== Segment start ==

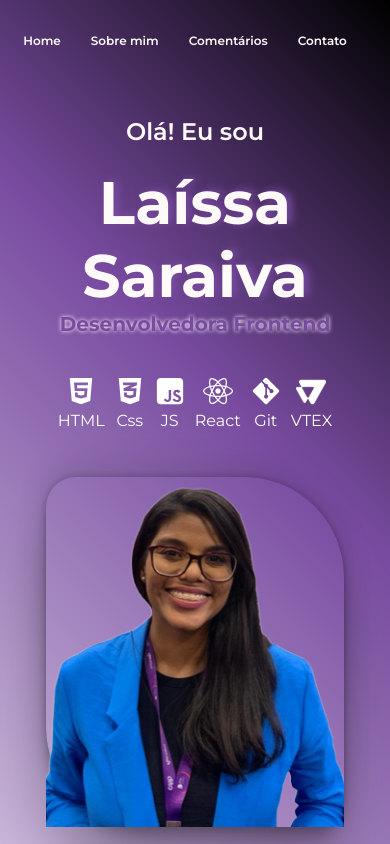
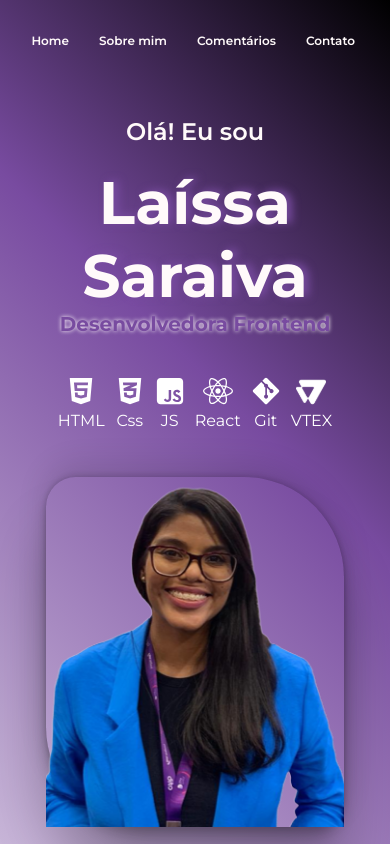
Before and after one commit to LaissaSaraiva/pretalab-projeto-final-react, a React (Vite) app: page / in a window 390 px wide. Shown: the top 844 px of the page. Built offline with nearby package versions, Linux system fonts and the light colour scheme.

Commit message:
style: centraliza menu mobile

```diff
--- a/src/components/Menu/Menu.module.css
+++ b/src/components/Menu/Menu.module.css
@@ -10,7 +10,6 @@
 
   @media (max-width: 640px) {
     justify-content: center;
-    left: 0px;
     gap: 0px ;
     padding: 0;
   }
```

== Segment end ==

■ Requirement ■
Every line above with the string "components" in it needs to be copied.

■ Written response ■
--- a/src/components/Menu/Menu.module.css
+++ b/src/components/Menu/Menu.module.css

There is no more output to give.